I hated that tiny plane. It was too small and turbulent. Claustrophobic. There were 5 of us in a plane that would have normally sat 3 comfortably. I watched two men zip open the plane door and then jump out, one after the other. Then it was just the pilot and me, and the instructor I was attached to. It was our turn to jump next.
Because I was in front, I had to step out of the plane and onto the wing first. It was terrifying. I was frozen. My hands were shaking. The GoPro caught me praying, taking large uneven breaths. I didn’t want to let go of the frame of the plane. The instructor peeled my hands free and hooked his legs around mine and forced me to let go. My climbing on the wing and the jump off the plane took about 3-4 seconds. It was 3-4 of the LONGEST seconds of my life.
Why in the hell would someone jump out of a perfectly good plane? Good question.
I have a fear of heights. I have a big fear of heights.

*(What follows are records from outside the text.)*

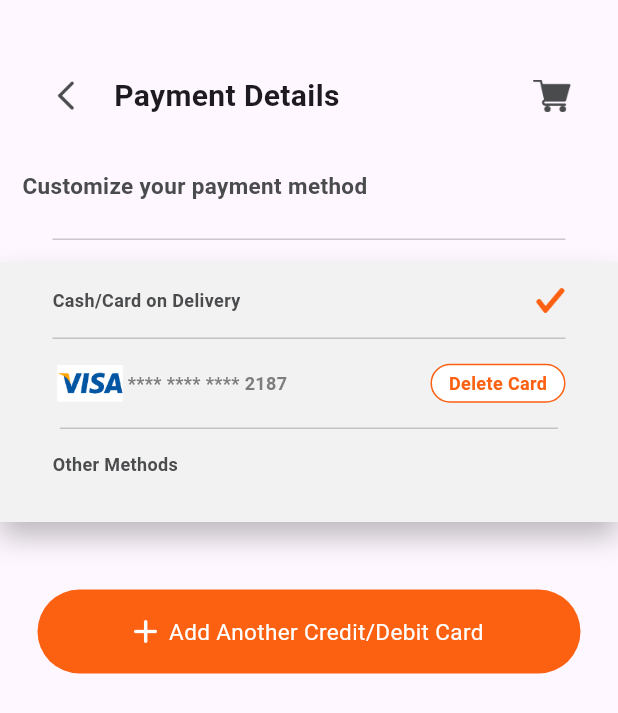
After one commit to asm2212/jegoli, a Flutter app: the MoreScreen screen opened directly, after a tap on "Payment Details", on a phone screen of 412 x 824 dp. The commit adds this screen. Shown: the top 713 px of the screen. Run offline on Flutter 3.47's test engine with Material 3 defaults, Android fonts, the phone set to English and light mode, and no system bars; our stand-ins replace flutter_rating_bar, image_picker; missing offline and left inert: otp_pin_field; Roboto replaces fonts that are missing (Metropolis).

Commit message:
Added PaymentDetailsScreen with dynamic card list, customizable payment methods, and integrated custom button components.

```diff
--- a/lib/co_widget/round_icon_button.dart
+++ b/lib/co_widget/round_icon_button.dart
@@ -7,12 +7,14 @@ class RoundIconButton extends StatelessWidget {
   final String icon;
   final Color color;
   final VoidCallback onPressed;
+  final double fontSize;
   const RoundIconButton(
       {super.key,
       required this.onPressed,
       required this.title,
       required this.icon,
-      required this.color
+      required this.color,
+      this.fontSize = 12
       });
 
   @override
@@ -39,7 +41,7 @@ class RoundIconButton extends StatelessWidget {
             Text(
               title,
               style: TextStyle(
-                  fontSize: 14,
+                  fontSize: fontSize,
                   fontWeight: FontWeight.w400,
                   color: ColorExtension.white),
             ),
--- a/lib/screens/more/more_screen.dart
+++ b/lib/screens/more/more_screen.dart
@@ -1,5 +1,7 @@
 import 'package:flutter/material.dart';
 import 'package:jegoli/common/color_extension.dart';
+import 'package:jegoli/screens/more/payment_details_screen.dart';
+
 
 class MoreScreen extends StatefulWidget {
   const MoreScreen({super.key});
@@ -14,31 +16,36 @@ class _MoreScreenState extends State<MoreScreen> {
       "index": "1",
       "name": "Payment Details",
       "image": "assets/images/more_payment.png",
-      "base": 0
+      "base": 0,
+      "screen": const PaymentDetailsScreen(), // Add screen navigation here
     },
     {
       "index": "2",
       "name": "My Orders",
       "image": "assets/images/more_my_order.png",
-      "base": 0
+      "base": 0,
+      // "screen": const MyOrdersScreen(), // Define this screen
     },
     {
       "index": "3",
       "name": "Notifications",
       "image": "assets/images/more_notification.png",
-      "base": 15
+      "base": 15,
+      // "screen": const NotificationsScreen(), // Define this screen
     },
     {
       "index": "4",
       "name": "Inbox",
       "image": "assets/images/more_inbox.png",
-      "base": 0
+      "base": 0,
+      // "screen": const InboxScreen(), // Define this screen
     },
     {
       "index": "5",
       "name": "About Us",
       "image": "assets/images/more_info.png",
-      "base": 0
+      "base": 0,
+      // "screen": const AboutUsScreen(), // Define this screen
     },
   ];
 
@@ -87,7 +94,17 @@ class _MoreScreenState extends State<MoreScreen> {
                   var mObj = moreArr[index] as Map? ?? {};
                   var countBase = mObj["base"] as int? ?? 0;
 
-                  return Stack(
+                  return InkWell(
+                    onTap: () {
+                      // Navigate to the respective screen
+                      Navigator.push(
+                        context,
+                        MaterialPageRoute(
+                          builder: (context) => mObj["screen"],
+                        ),
+                      );
+                    },
+                    child: Stack(
                       children: [
                         // Main content container
                         Container(
@@ -110,14 +127,14 @@ class _MoreScreenState extends State<MoreScreen> {
                                 width: 45,
                                 height: 45,
                                 decoration: const BoxDecoration(
-                                color: Colors.white, // Background color for circle
+                                  color: Colors.white,
                                   shape: BoxShape.circle,
                                 ),
                                 child: Padding(
                                   padding: const EdgeInsets.all(8.0),
                                   child: Image.asset(
                                     mObj["image"] ?? "",
-                                  width: 25, // Reduced image size
+                                    width: 25,
                                     height: 25,
                                     fit: BoxFit.contain,
                                   ),
@@ -141,14 +158,14 @@ class _MoreScreenState extends State<MoreScreen> {
                                   width: 25,
                                   height: 25,
                                   decoration: const BoxDecoration(
-                                  color: Colors.red, // Badge color
+                                    color: Colors.red,
                                     shape: BoxShape.circle,
                                   ),
                                   child: Center(
                                     child: Text(
                                       countBase.toString(),
                                       style: const TextStyle(
-                                      color: Colors.white, // Text color in badge
+                                        color: Colors.white,
                                         fontSize: 12,
                                         fontWeight: FontWeight.bold,
                                       ),
@@ -160,19 +177,20 @@ class _MoreScreenState extends State<MoreScreen> {
                         ),
                         // Positioned arrow outside the main container
                         Positioned(
-                        right: 10, // Adjust to move the arrow icon outside the container
-                        top: 32, // Adjust based on vertical alignment
+                          right: 10,
+                          top: 32,
                           child: Icon(
                             Icons.arrow_forward_ios,
                             size: 18,
-
                             color: ColorExtension.primaryText,
                           ),
                         ),
                       ],
+                    ),
                   );
                 },
               ),
+             const SizedBox(height:80),
             ],
           ),
         ),
--- /dev/null
+++ b/lib/screens/more/payment_details_screen.dart
@@ -0,0 +1,219 @@
+import 'package:flutter/material.dart';
+import 'package:jegoli/co_widget/round_button.dart';
+import 'package:jegoli/co_widget/round_icon_button.dart';
+import 'package:jegoli/common/color_extension.dart';
+
+class PaymentDetailsScreen extends StatefulWidget {
+  const PaymentDetailsScreen({super.key});
+
+  @override
+  State<PaymentDetailsScreen> createState() => _PaymentDetailsScreenState();
+}
+
+class _PaymentDetailsScreenState extends State<PaymentDetailsScreen> {
+  List cardArr = [
+    {
+      "icon": "assets/images/visa_icon.png",
+      "card" :"**** **** **** 2187",
+    }
+  ];
+
+  @override
+  Widget build(BuildContext context) {
+    return Scaffold(
+      body: SingleChildScrollView(
+        child: Padding(
+          padding: const EdgeInsets.symmetric(vertical: 20),
+          child: Column(
+            crossAxisAlignment: CrossAxisAlignment.start,
+            children: [
+              const SizedBox(height: 20),
+              Padding(
+                padding: const EdgeInsets.symmetric(horizontal: 20),
+                child: Row(
+                  children: [
+                    IconButton(
+                      onPressed: () {
+                        Navigator.pop(context);
+                      },
+                      icon: Image.asset(
+                        "assets/images/btn_back.png",
+                        width: 20,
+                        height: 20,
+                      ),
+                    ),
+                    const SizedBox(width: 8),
+                    const Expanded(
+                      child: Text(
+                        "Payment Details",
+                        style: TextStyle(
+                          fontSize: 20,
+                          fontWeight: FontWeight.bold,
+                        ),
+                        overflow: TextOverflow.ellipsis,
+                      ),
+                    ),
+                    IconButton(
+                      onPressed: () {
+                        // Implement shopping cart functionality
+                      },
+                      icon: Image.asset(
+                        "assets/images/shopping_cart.png",
+                        width: 25,
+                        height: 25,
+                      ),
+                    ),
+                  ],
+                ),
+              ),
+              Padding(
+                padding: const EdgeInsets.symmetric(horizontal: 15, vertical: 25),
+                child: Text(
+                  "Customize your payment method",
+                  style: TextStyle(
+                    fontSize: 15,
+                    color: ColorExtension.primaryText,
+                    fontWeight: FontWeight.w600,
+                  ),
+                  textAlign: TextAlign.center,
+                ),
+              ),
+              Padding(
+                padding: const EdgeInsets.symmetric(horizontal: 35),
+                child: Divider(
+                  color: ColorExtension.secondaryText.withOpacity(0.4),
+                  height: 1,
+                ),
+              ),
+              const SizedBox(height: 15),
+              Container(
+                decoration: BoxDecoration(
+                  color: ColorExtension.textfield,
+                  boxShadow: const [
+                    BoxShadow(color: Colors.black26, blurRadius: 15, offset: Offset(0, 10)),
+                  ],
+                ),
+                child: Column(
+                  children: [
+                    Padding(
+                      padding: const EdgeInsets.symmetric(vertical: 15, horizontal: 35),
+                      child: Row(
+                        mainAxisAlignment: MainAxisAlignment.spaceBetween,
+                        children: [
+                          Text(
+                            "Cash/Card on Delivery",
+                            style: TextStyle(
+                              fontSize: 12,
+                              color: ColorExtension.primaryText,
+                              fontWeight: FontWeight.w700,
+                            ),
+                          ),
+                          Image.asset(
+                            "assets/images/check.png",
+                            width: 20,
+                            height: 20,
+                          ),
+                        ],
+                      ),
+                    ),
+                    Padding(
+                      padding: const EdgeInsets.symmetric(horizontal: 35),
+                      child: Divider(
+                        color: ColorExtension.secondaryText.withOpacity(0.4),
+                        height: 1,
+                      ),
+                    ),
+                    ListView.builder(
+                      physics: const NeverScrollableScrollPhysics(),
+                      itemCount: cardArr.length,
+                      shrinkWrap: true,
+                      padding: EdgeInsets.zero,
+                      itemBuilder: (context, index) {
+                        var cObj = cardArr[index] as Map? ?? {};
+                        return Container(
+                          margin: const EdgeInsets.symmetric(vertical: 12, horizontal: 35),
+                          child: Row(
+                            children: [
+                              Image.asset(
+                                cObj["icon"].toString(),
+                                width: 50,
+                                height: 35,
+                                fit: BoxFit.contain,
+                              ),
+
+                              Expanded(
+                                child: Text(
+                                  cObj["card"],
+                                  style: TextStyle(
+                                    fontSize: 12,
+                                    color: ColorExtension.secondaryText,
+                                    fontWeight: FontWeight.w600,
+                                  ),
+                                ),
+                              ),
+                              SizedBox(
+                                width: 90,
+                                height: 26,
+                                child: RoundButton(
+                                  onPressed: () {
+                                    setState(() {
+                                      cardArr.removeAt(index);
+                                    });
+                                  },
+                                  title: "Delete Card",
+                                  fontSize: 12,
+                                  type: RoundButtonType.textPrimary,
+                                ),
+                              ),
+                            ],
+                          ),
+                        );
+                      },
+                    ),
+                    Padding(
+                      padding: const EdgeInsets.symmetric(horizontal: 40),
+                      child: Divider(
+                        color: ColorExtension.secondaryText.withOpacity(0.4),
+                        height: 1,
+                      ),
+                    ),
+                    Padding(
+                      padding: const EdgeInsets.symmetric(vertical: 15, horizontal: 35),
+                      child: Row(
+                        children: [
+                          Text(
+                            "Other Methods",
+                            style: TextStyle(
+                              fontSize: 12,
+                              color: ColorExtension.primaryText,
+                              fontWeight: FontWeight.w700,
+                            ),
+                          ),
+                        ],
+                      ),
+                    ),
+                    const SizedBox(height: 15),
+                  ],
+                ),
+              ),
+              const SizedBox(height: 45),
+              Padding(
+                padding: const EdgeInsets.symmetric(horizontal: 25),
+                child: RoundIconButton(
+                  onPressed: () {
+                    // Add card functionality
+                  },
+                  title: "Add Another Credit/Debit Card",
+                  icon: "assets/images/add.png",
+                  color: ColorExtension.primary,
+                  fontSize: 15,
+                ),
+              ),
+              const SizedBox(height: 20),
+            ],
+          ),
+        ),
+      ),
+    );
+  }
+}
```
Also changed, not shown: assets/images/add.png (added), assets/images/check.png (added). Lines whose indentation alone changed are shown as unchanged.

My legs wobble and shake when I stand on the ladder to decorate the top half of the Christmas tree. I need backup when I change the light bulb in a ceiling light. Up until a year and a half ago I would say that it was my biggest personal fear.
I’ve always been someone who has been fearless when it comes to other people and my future and career. I see what I want and I go after it. I see injustices and I work to fix them. I take care of people and empower them to take care of themselves. If there is a problem I work to find the solution. I’m a tell-it-like-it-is, no nonsense, no drama, organized, Type-A kind of girl. I know what my calling in life is and I work hard to fulfill my mission everyday. That was all I was focused on.
A year and a half ago I was diagnosed with NASH, stage 4 Cirrhosis. It’s a genetic disease and the diagnosis came out of nowhere. Without treatment options or a cure, I wasn’t left with anything to “fix”. There was no plan except the close monitoring with multiple scans and blood work. This is something that can go on for a very long time- if I’m lucky. If I’m not lucky, this is something that can take a turn for the worse at any moment and end my life.
I can’t begin to describe what it feels like to not have any control over what’s happening to you. I felt afraid- and I hated feeling afraid. I felt uncertain and out of control. I felt weak when my life was all about being brave and independent.
So I decided to jump out of a plane. If I could face my biggest fear by skydiving from a plane, then I could prove to myself that I could be courageous even though I was in a situation completely out of my control.
I placed my trust in the tandem instructor.
I had to have faith in the pilot.
Ultimately I had to believe in myself (and God!) that I could get thru it and I had to have hope that everything would work out.
And it did.
That small plane and crawling to stand on the edge of the open door at 10,000 feet was AWFUL. Diving from the plane was insane. The free-fall was exhilarating and empowering. After the parachute cord was pulled, there was sudden quiet. We glided over the earth for a very long time and it was amazing- so bright and so beautiful. I was looking at the world in HD and I was flying! The impact of what I was doing and were I was wasn’t lost on me. I had courage. I was brave. I was one flippen brave chick. I freaking did it! I did it and I didn’t die.
That’s what I needed to feel.
I will place my trust in my specialists.
I will have faith in my medical team.
I will believe in myself (and God!) that I will get thru this and have hope that everything will work out.
I can do this.